The beautiful constellation of Cygnus (the swan) contains the bright star Deneb, whose name means “tail.” It’s one of the relatively few constellations that looks something like its name. Cygnus contains the asterism the Northern Cross – much larger than it’s southern counterpart. The mythology surrounding Cygnus is somewhat confused; probably the most common story is that Zeus disguised himself as a swan to seduce the human woman Leda and placed a swan’s image in the sky to commemorate his victory. Leda later gave birth to the Gemini Twins and the famous Helen of Troy.
Aquila, the eagle, contains the bright star, Altair, and a number of star clusters, but they are on the dim side. Aquila is notable for having two novas (exploding stars) within its boundaries within historic times. The brighter one, in 389 BC, was as bright as Venus! More recently the second, in 1918 was brighter than Altair. The star Lambda Aquilae has an unusual distinction, it is scheduled to be visited by NASA’s probe Pioneer 11 – in about four million years. The government has no long term plans for the star, the probe just happened to be going in that direction when NASA was through with it.
See you next time!

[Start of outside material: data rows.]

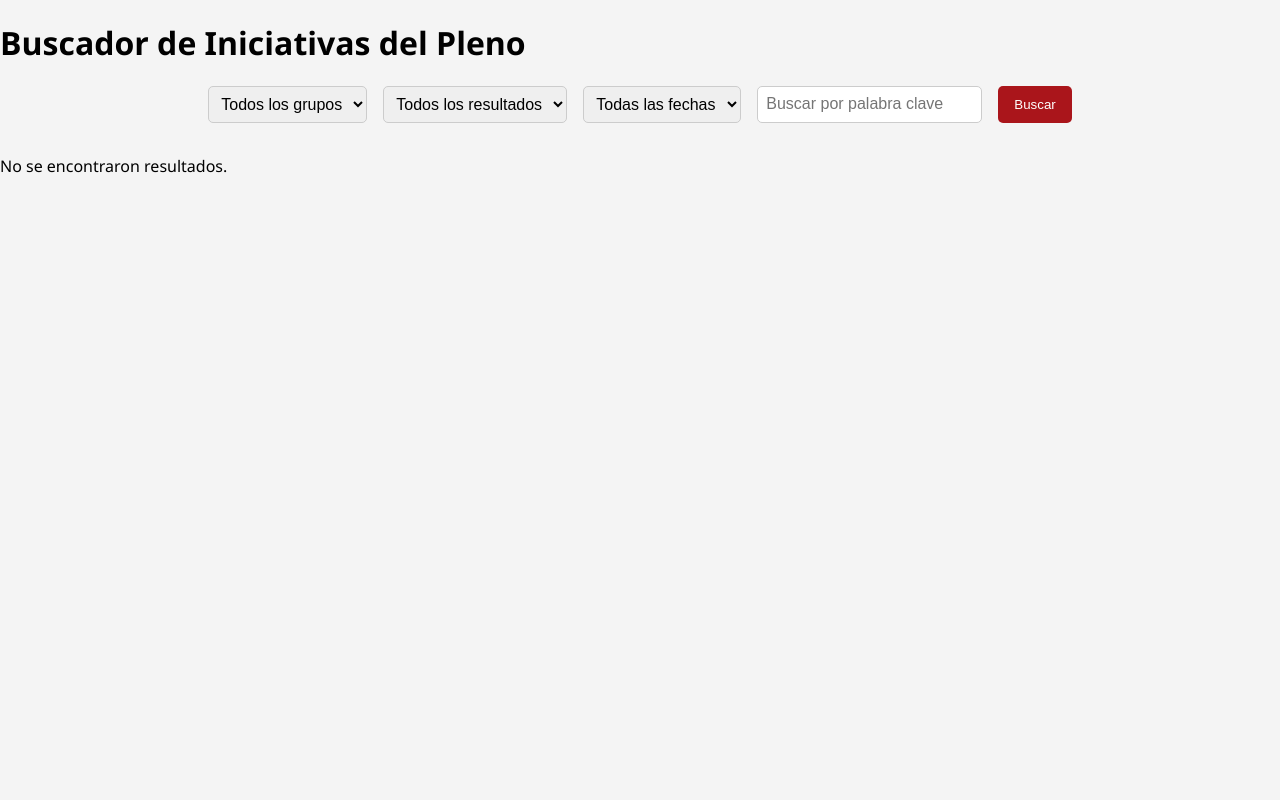
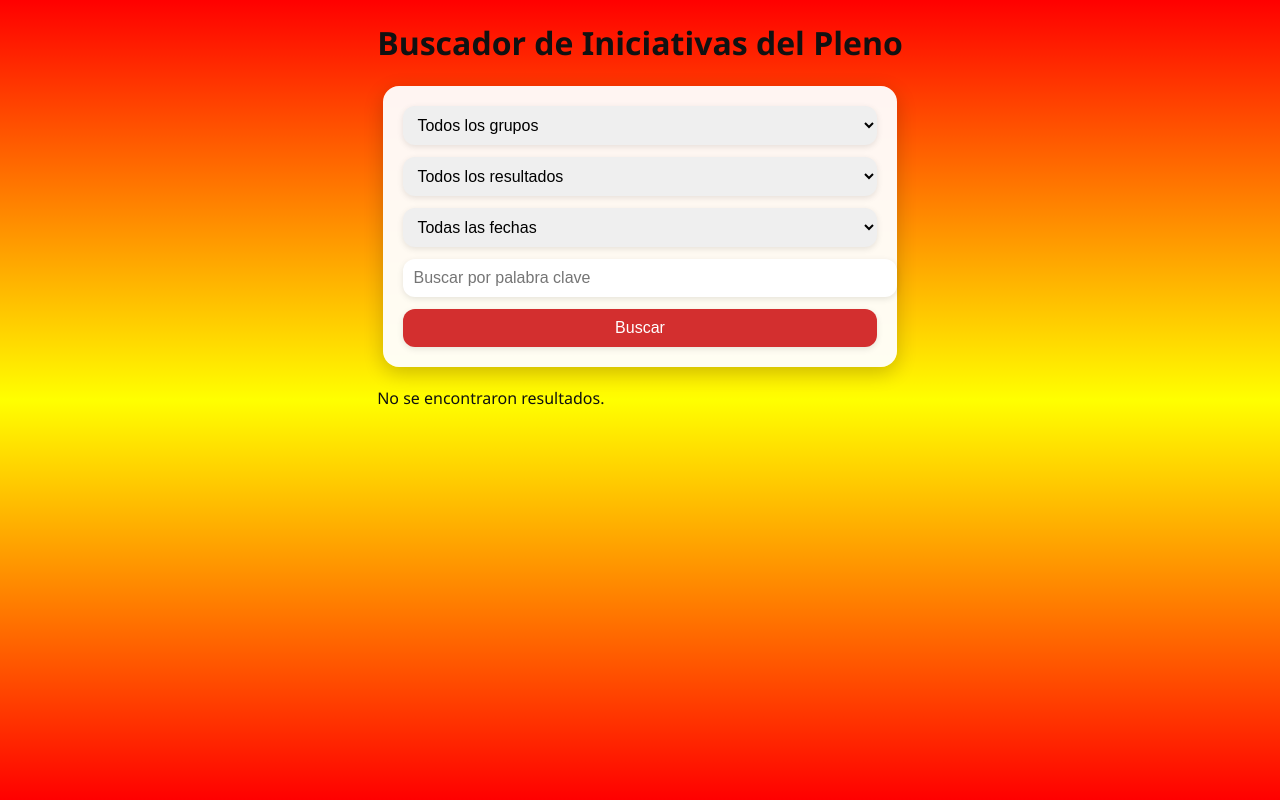
Before and after one commit to VoxAyto/Plenos, a Flask app: page / in a window 1280 px wide. Run offline with Flask 3, Linux system fonts and the light colour scheme; data that the repository does not hold is empty.

Commit message:
Update styles.css

```diff
--- a/static/styles.css
+++ b/static/styles.css
@@ -1,92 +1,90 @@
 body {
-    font-family: 'Segoe UI', sans-serif;
-    background-color: #f4f4f4;
     margin: 0;
-    padding: 0;
+    font-family: 'Segoe UI', Tahoma, Geneva, Verdana, sans-serif;
+    background: linear-gradient(to bottom, red 0%, yellow 50%, red 100%);
+    color: #111;
+    min-height: 100vh;
+    display: flex;
+    flex-direction: column;
+    align-items: center;
 }
 
 header {
-    background: linear-gradient(to right, #aa151b, #f1bf00);
-    padding: 1.5rem;
-    color: white;
+    background-color: rgba(255, 255, 255, 0.9);
+    width: 100%;
     text-align: center;
+    padding: 20px 10px;
+    box-shadow: 0 4px 8px rgba(0,0,0,0.2);
 }
 
 header h1 {
-    font-size: 1.8rem;
     margin: 0;
-}
-
-.bandera {
-    width: 32px;
-    vertical-align: middle;
-    margin-left: 10px;
-}
-
-main {
-    padding: 2rem;
+    font-size: 2em;
+    color: #B71C1C;
 }
 
 form {
+    background-color: rgba(255, 255, 255, 0.95);
+    padding: 20px;
+    border-radius: 16px;
+    box-shadow: 0 6px 20px rgba(0,0,0,0.2);
+    max-width: 800px;
+    width: 90%;
+    margin: 20px auto;
     display: flex;
-    flex-wrap: wrap;
-    gap: 1rem;
-    justify-content: center;
-    margin-bottom: 2rem;
+    flex-direction: column;
+    gap: 12px;
 }
 
-select, input[type="text"] {
-    padding: 0.5rem;
-    font-size: 1rem;
-    border-radius: 5px;
-    border: 1px solid #ccc;
+select, input[type="text"], button {
+    padding: 10px;
+    font-size: 1em;
+    border: none;
+    border-radius: 12px;
+    box-shadow: 0 2px 6px rgba(0,0,0,0.1);
+    transition: all 0.3s ease;
+    width: 100%;
 }
 
 button {
-    background-color: #aa151b;
+    background-color: #d32f2f;
     color: white;
-    padding: 0.5rem 1rem;
-    border: none;
-    border-radius: 5px;
     cursor: pointer;
-    transition: background 0.3s ease;
 }
 
 button:hover {
-    background-color: #f1bf00;
-    color: black;
+    background-color: #9a0007;
+    transform: scale(1.03);
 }
 
-table {
-    width: 100%;
-    border-collapse: collapse;
+.resultado {
     background-color: white;
+    margin: 10px auto;
+    padding: 16px;
+    border-radius: 12px;
+    max-width: 800px;
+    width: 90%;
+    box-shadow: 0 4px 10px rgba(0,0,0,0.15);
 }
 
-th {
-    background-color: #f1bf00;
-    padding: 0.75rem;
-    text-align: left;
+.resultado p {
+    margin: 4px 0;
+    line-height: 1.5;
 }
 
-td {
-    padding: 0.75rem;
-    border-bottom: 1px solid #ddd;
-    vertical-align: top;
+footer {
+    margin-top: auto;
+    padding: 15px;
+    text-align: center;
+    color: white;
+    font-size: 0.9em;
 }
 
-.contenido {
-    max-width: 500px;
-    word-wrap: break-word;
-}
-
-@media (max-width: 768px) {
+@media screen and (max-width: 600px) {
+    header h1 {
+        font-size: 1.4em;
+    }
     form {
-        flex-direction: column;
-        align-items: center;
-    }
-
-    .contenido {
-        max-width: 100%;
+        padding: 15px;
     }
 }
```
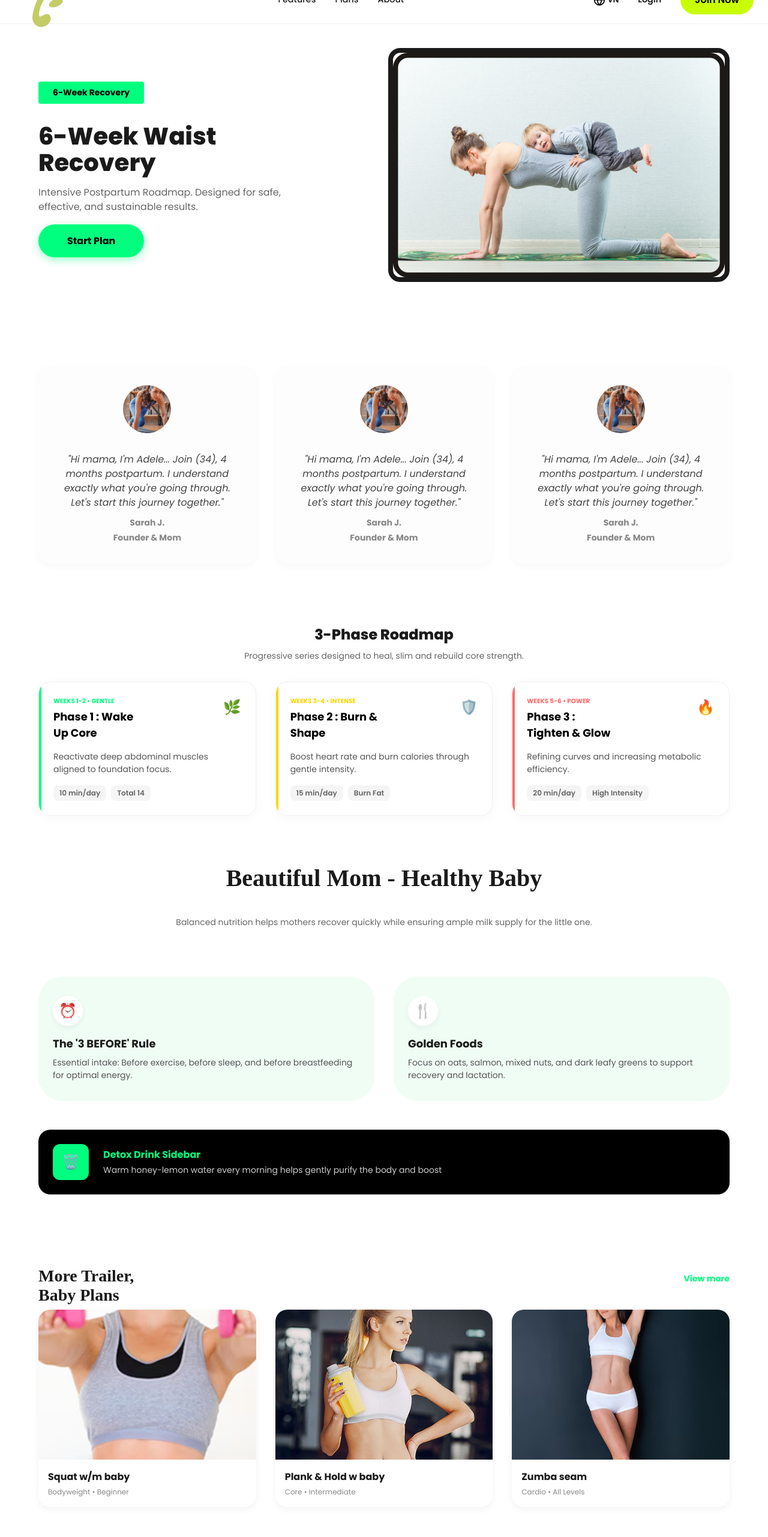
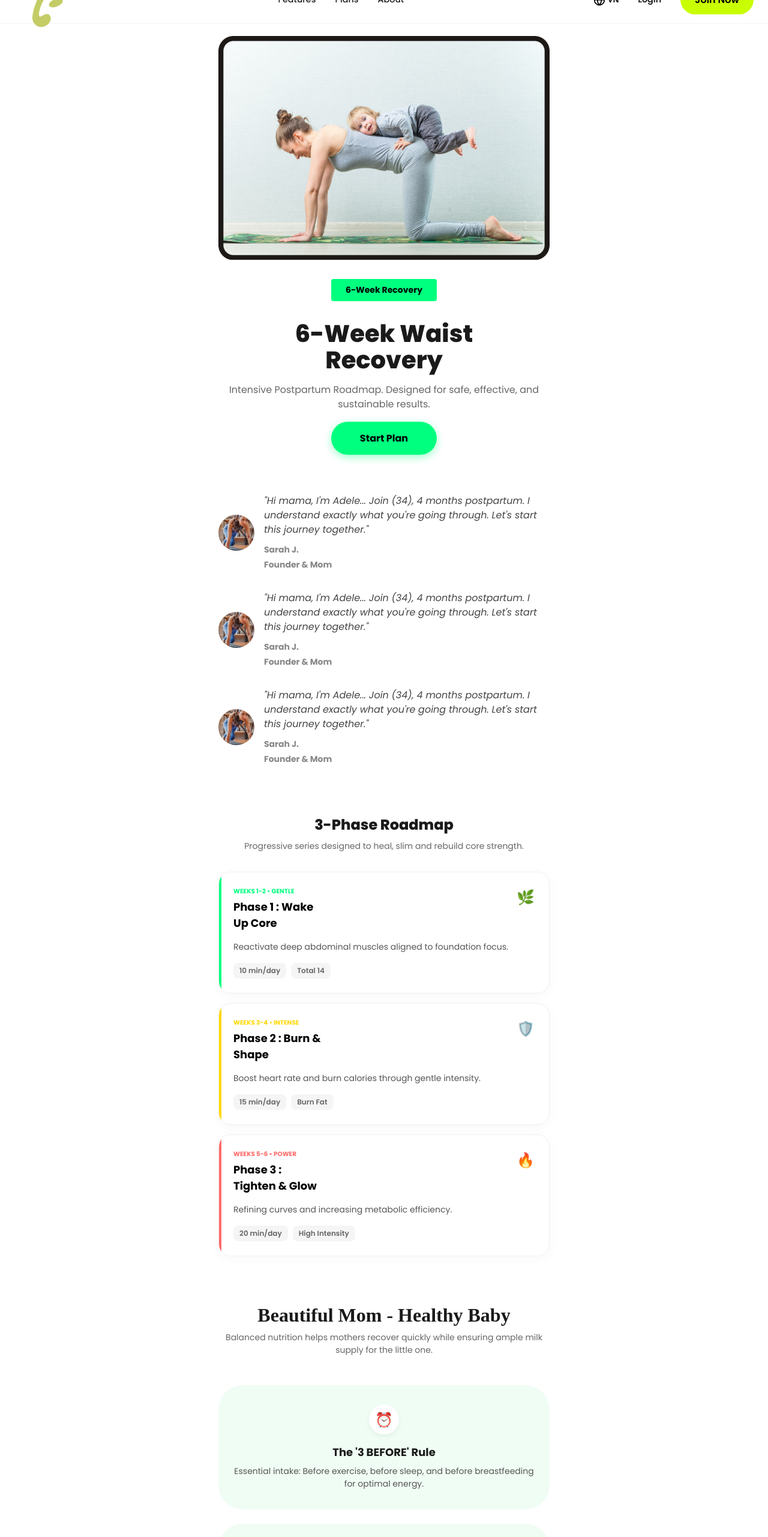
Before and after one commit to henrynguyens/gymwo, a Next.js app: page /plan in a window 1280 px wide. Shown: the part 40-2602 px from the top of the page at 60% size. Built offline with nearby package versions, Linux system fonts and the light colour scheme; no server answers; a web font is replaced by a local one.

Commit message:
feat: implement mobile responsiveness for plan page and global layout checks

```diff
--- a/src/app/plan/Plan.module.css
+++ b/src/app/plan/Plan.module.css
@@ -440,152 +440,87 @@
     gap: 0.5rem;
 }
 
-/* Desktop Responsiveness */
-@media (min-width: 1024px) {
+/* Responsive Mobile Styles */
+@media (max-width: 768px) {
     .container {
-        max-width: 1200px;
+        padding: 0 1rem;
     }
 
-    /* Hero Split Layout */
     .hero {
-        display: flex;
-        align-items: center;
-        text-align: left;
-        gap: 6rem;
-        padding: 120px 0 80px;
+        padding: 60px 0 40px;
+        flex-direction: column;
+        text-align: center;
+        gap: 2rem;
     }
 
     .heroImageContainer {
-        order: 2;
-        flex: 1;
-        margin-bottom: 0;
-        justify-content: flex-end;
-    }
-
-    .heroImage {
-        width: 100%;
-        max-width: 600px;
-        height: auto;
-        border: 8px solid #1a1a1a;
-        /* Added thick border */
-        border-radius: 20px;
+        order: 1;
+        margin-bottom: 1.5rem;
     }
 
     .heroContent {
-        flex: 0.8;
-        order: 1;
-        padding-right: 2rem;
+        order: 2;
+        padding-right: 0;
     }
 
-    /* Testimonials Grid */
+    .heroTitle {
+        font-size: 2rem;
+    }
+
+    /* Stack Testimonials */
     .testimonialsGrid {
-        grid-template-columns: repeat(3, 1fr);
-        gap: 2rem;
-        padding: 60px 0;
+        grid-template-columns: 1fr;
+        gap: 1.5rem;
+        padding: 40px 0;
     }
 
     .quoteSection {
         flex-direction: column;
-        /* Stack avatar and text on desktop grid for better fit */
+        align-items: center;
         text-align: center;
-        /* Center align content in card */
-        align-items: center;
-        justify-content: flex-start;
+        padding: 1.5rem;
         background: #fdfdfd;
-        padding: 2rem;
         border-radius: 20px;
-        box-shadow: 0 4px 12px rgba(0, 0, 0, 0.03);
     }
 
     .avatar {
-        width: 80px;
-        height: 80px;
         margin-bottom: 1rem;
     }
 
-    .quoteText {
-        font-size: 1rem;
-    }
-
-    /* Grids for Cards */
+    /* Stack Roadmap */
     .roadmapList {
-        display: grid;
-        grid-template-columns: repeat(3, 1fr);
-        gap: 2rem;
+        grid-template-columns: 1fr;
     }
 
     .roadmapCard {
-        /* Card styles inherited/reset */
-        height: 100%;
+        margin-bottom: 1rem;
     }
 
-    /* Tips Section Grid Layout */
+    /* Stack Tips */
     .tipsSection {
-        display: grid;
-        grid-template-columns: 1fr 1fr;
-        gap: 2rem;
-        text-align: left;
+        grid-template-columns: 1fr;
+        gap: 1.5rem;
     }
 
     .tipsTitle {
-        grid-column: 1 / -1;
-        text-align: center;
-        font-size: 2.5rem;
+        font-size: 1.75rem;
     }
 
-    .tipsSubtitle {
-        grid-column: 1 / -1;
-        text-align: center;
-        margin-bottom: 3rem;
+    /* Stack Gallery */
+    .galleryList {
+        grid-template-columns: 1fr;
+        gap: 1.5rem;
     }
 
-    .tipCard {
-        margin-bottom: 0;
-        height: 100%;
-        align-items: flex-start;
-        text-align: left;
+    /* Adjust CTA Section */
+    .ctaMainSection {
+        margin: 40px -1rem -80px -1rem;
+        padding-left: 1rem;
+        padding-right: 1rem;
+        border-radius: 40px 40px 0 0;
     }
 
-    /* The 3rd child in tipsSection is the Detox card, make it full width */
-    .tipsSection>div:nth-last-child(1) {
-        grid-column: 1 / -1;
-        display: flex;
-        /* Make it flex to align items better if needed, or keep block */
-        flex-direction: row;
-        align-items: center;
-        gap: 2rem;
-        text-align: left;
-    }
-
-    /* Specific styles for the Wide Detox Card on Desktop */
-    .tipsSection>div:nth-last-child(1) .tipIcon {
-        margin-bottom: 0;
-        margin-right: 0;
-        min-width: 60px;
-        /* Prevent shrink */
-    }
-
-    .tipsSection>div:nth-last-child(1) .tipTitle {
-        margin-bottom: 0.5rem;
-    }
-
-    /* Gallery Section */
-    .gallerySection {
-        padding: 80px 0;
-    }
-
-    .galleryList {
-        display: grid;
-        grid-template-columns: repeat(3, 1fr);
-        gap: 2rem;
-    }
-
-    .galleryCard {
-        border-radius: 20px;
-    }
-
-    .galleryImage {
-        height: 250px;
-        /* Taller on desktop */
+    .ctaTitle {
+        font-size: 1.75rem;
     }
 }
```
Also changed, not shown: test-supabase.mjs (added, +48 -0 lines).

Mr. Usher is President of the Everglades Astronomical Society which meets every second Tuesday at 7:00PM at the Norris Center, Cambier Park, Naples.